I asked my friend Ruixi to translate a question from English to Chinese for me. “Excuse me, how old is this tree?”

We were wandering around the village of Yunnan, China when we came across an old lady resting at the trunk of a giant, towering tree. The corners of her mouth lifted into a soft smile as she looked up at us. She started to answer in Chinese, a language I do not know. Ruixi responded by introducing us. She gestured to me as she explained that we were American students traveling overseas to work on a service project that provides children in low-income villages a well-rounded education.

When Ruixi breathed the word “America”, the lady’s eyes glistened. She began to talk about her experience providing temporary housing for American soldiers during the Sino-Japanese war.

I listened intently, hoping to hear something I could understand, but unfortunately, I could not pick up a single word. Although Ruixi and the lady went deeper into their conversation, the lady seemed to pause to motion for Ruixi to translate for me, but Ruixi was too caught up in the story and paid no attention to me. Her eyes were widened with terror, and I waited patiently.

At the end of the story, tears were streaming down Ruixi’s cheeks. The lady gave Marianne one final earnest look – her eyes were glowing with the hope of being understood and listened to. After taking a moment to collect herself, Ruixi began to translate for me.

The tree was already there when the lady birthed her first boy in 1942, the same year that the Japanese bombed her village.

“I was pregnant with my baby boy and every night, I was awakened by the same nightmare. I dreamed that the Japs broke down our doors with guns… Boom! Boom! The shots sounded like fireworks, and I would try to run away… I can never forgive the Japs.”

My posture stiffened. I looked down to notice that I was twiddling my thumbs. My legs shook uncontrollably. Seeing my discomfort, the lady embraced me in a hug and thanked me for listening and understanding her story. All of a sudden, my body went limp and I couldn’t hug her back. Why didn’t I? She thanked me for being American, just like the soldiers who had rescued her.

If only she knew, I was Japanese-American.

For years, I have struggled with my identity. It was difficult to find a balance between the two when I grew up in a suburban, homogenous community. Instead, I tried to suppress my Asian aspects, causing my friends to call me a ‘banana’ – yellow on the outside, white on the inside.

“Sometimes, I forget that you’re Asian,” they’d say. Quite frankly, I had forgotten as well.

It was only after I heard those six words from the old Chinese lady that I woke up from my trance. “I can never forgive the Japs.” These six words haunted me like no other. It was a slap to the face, a wake-up call that caused me to look within myself and I was surprised with what I found: an overwhelming pride for the country where my parents were born.
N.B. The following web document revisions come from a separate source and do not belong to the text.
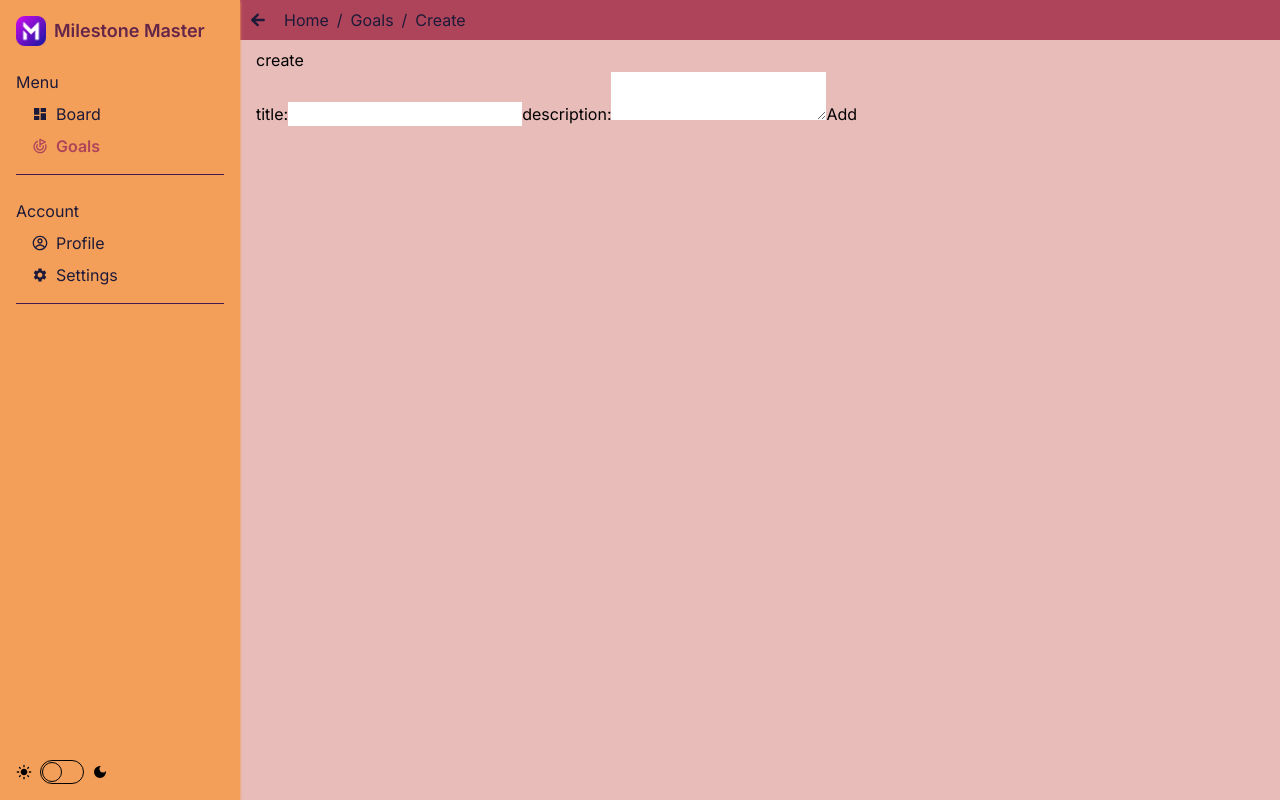
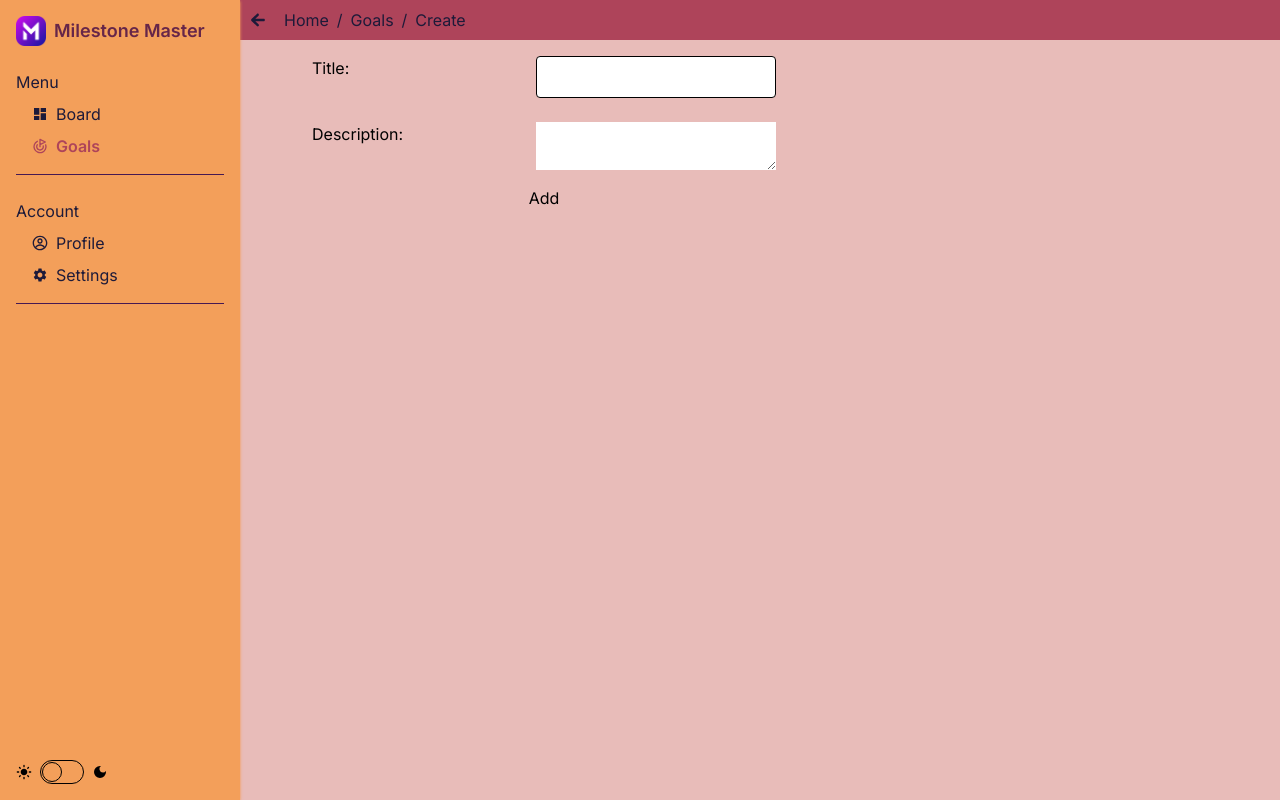
Before and after one commit to tannaz97shr/milestone-master, a Next.js app: page /goals/create in a window 1280 px wide. Built offline with nearby package versions, Linux system fonts and the light colour scheme.

Commit message:
fix: replace color names

```diff
--- a/src/app/goals/create/page.tsx
+++ b/src/app/goals/create/page.tsx
@@ -1,12 +1,7 @@
 import GoalForm from "@/components/GoalForm";
 
 function Create() {
-  return (
-    <>
-      <div>create</div>
-      <GoalForm initialState={{}} />
-    </>
-  );
+  return <GoalForm initialState={{}} />;
 }
 
 export default Create;
--- a/src/app/layout.tsx
+++ b/src/app/layout.tsx
@@ -20,7 +20,7 @@ export default function RootLayout({
     <html lang="en">
       <body className={inter.className}>
         <Providers>
-          <main className="flex flex-col lg:flex-row min-h-screen bg-light-primary dark:bg-dark-primary">
+          <main className="flex flex-col lg:flex-row min-h-screen bg-light-pink dark:bg-dark-blue">
             <Sidebar />
             <div className="flex-1">
               <Header />
--- a/src/components/GoalForm/index.tsx
+++ b/src/components/GoalForm/index.tsx
@@ -16,15 +16,19 @@ interface GoalFormProps {
 const GoalForm = ({ initialState }: GoalFormProps) => {
   const [state, formAction] = useFormState(createGoal, initialState);
   return (
-    <form action={formAction}>
+    <form className="flex flex-col gap-2 w-[30rem] mx-12" action={formAction}>
       {/* <input type="hidden" name="userId" value={userId} /> */}
-      <label>
+      <label className="flex justify-between capitalize p-2 gap-2">
         title:
-        <input type="text" name="title" />
+        <input
+          type="text"
+          name="title"
+          className="w-60 p-2 rounded bg-transparent border border-"
+        />
       </label>
-      <label>
+      <label className="flex justify-between capitalize p-2 gap-2">
         description:
-        <textarea name="description" />
+        <textarea name="description" className="w-60" />
       </label>
       {state?.message}
       <SubmitButton />
--- a/src/components/Header/Breadcrumb.tsx
+++ b/src/components/Header/Breadcrumb.tsx
@@ -7,7 +7,7 @@ interface BreadcrumbProps {
 export default function Breadcrumb({ pathArray }: BreadcrumbProps) {
   return (
     <ul className="flex">
-      <li className="mr-2 hover:text-alpha">
+      <li className="mr-2 hover:text-purple">
         <Link href="/">Home</Link>
       </li>
       {pathArray.map((path: string, index: number) => {
--- a/src/components/Header/index.tsx
+++ b/src/components/Header/index.tsx
@@ -9,7 +9,7 @@ export default function Header() {
   const pathname = usePathname();
   const pathArray: string[] = pathname.split("/");
   return (
-    <div className="flex items-center bg-beta p-2 text-dark-primary dark:text-light-primary mb-2">
+    <div className="flex items-center bg-rose p-2 text-dark-blue dark:text-light-pink mb-2">
       <button className="mr-4" onClick={() => router.back()}>
         <IoMdArrowRoundBack size="1.25rem" />
       </button>
--- a/src/components/Sidebar/index.tsx
+++ b/src/components/Sidebar/index.tsx
@@ -49,7 +49,7 @@ const Sidebar = () => {
       {isMenueOpen && <Backdrop onClick={() => setIsMenueOpen(false)} />}
       <div
         className={`z-10 transition-all flex p-4
-        bg-light-secondary dark:bg-dark-secondary shadow shadow-light-secondary dark:shadow-dark-secondary
+        bg-orange dark:bg-dark-purple shadow shadow-orange dark:shadow-dark-purple
     ${
       isMenueOpen
         ? "w-60 flex-col items-stretch justify-normal fixed lg:static h-[100vh]"
@@ -57,7 +57,7 @@ const Sidebar = () => {
     }
     `}
       >
-        <div className="flex font-semibold lg:mb-4 text-lg items-center text-alpha dark:text-beta">
+        <div className="flex font-semibold lg:mb-4 text-lg items-center text-purple dark:text-rose">
           <Image
             src={iconM}
             width={30}
@@ -70,7 +70,7 @@ const Sidebar = () => {
         <button
           onClick={() => setIsMenueOpen(!isMenueOpen)}
           className={`${
-            isMenueOpen ? "hidden" : "lg:hidden text-alpha dark:text-beta"
+            isMenueOpen ? "hidden" : "lg:hidden text-purple dark:text-rose"
           }`}
         >
           <IoMdMenu size="2rem" />
@@ -80,7 +80,7 @@ const Sidebar = () => {
             return (
               <div
                 key={key}
-                className="border-dark-secondary dark:border-light-secondary text-dark-primary dark:text-light-primary
+                className="border-dark-purple dark:border-orange text-dark-blue dark:text-light-pink
                  border-b mb-4 py-2"
               >
                 <div className="capitalize ">{key.toString()}</div>
@@ -90,8 +90,8 @@ const Sidebar = () => {
                       className={`flex items-center my-2 ${
                         item.route !== "/"
                           ? pathname.includes(item.route) &&
-                            "font-semibold text-beta"
-                          : pathname === "/" && "font-semibold text-beta"
+                            "font-semibold text-rose"
+                          : pathname === "/" && "font-semibold text-rose"
                       }`}
                       key={item.title}
                     >
--- a/tailwind.config.ts
+++ b/tailwind.config.ts
@@ -8,12 +8,12 @@ const config: Config = {
   ],
   theme: {
     colors: {
-      "dark-primary": "#1d1a39",
-      "dark-secondary": "#451952",
-      alpha: "#662649",
-      beta: "#ae445a",
-      "light-primary": "#e8bcb9",
-      "light-secondary": "#f39f5a",
+      "dark-blue": "#1d1a39",
+      "dark-purple": "#451952",
+      purple: "#662649",
+      rose: "#ae445a",
+      "light-pink": "#e8bcb9",
+      orange: "#f39f5a",
     },
     extend: {
       backgroundImage: {
```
I wanted to teach the old lady the wonders of Japan’s culture, the things I had chosen to forget.

I am still recovering from my reality check, the cultural shock. Relearning such a prominent part of my identity has filled the void I had created over the years. Now, I not only understand myself better, but I am comfortable in my own skin.

Leave a Comment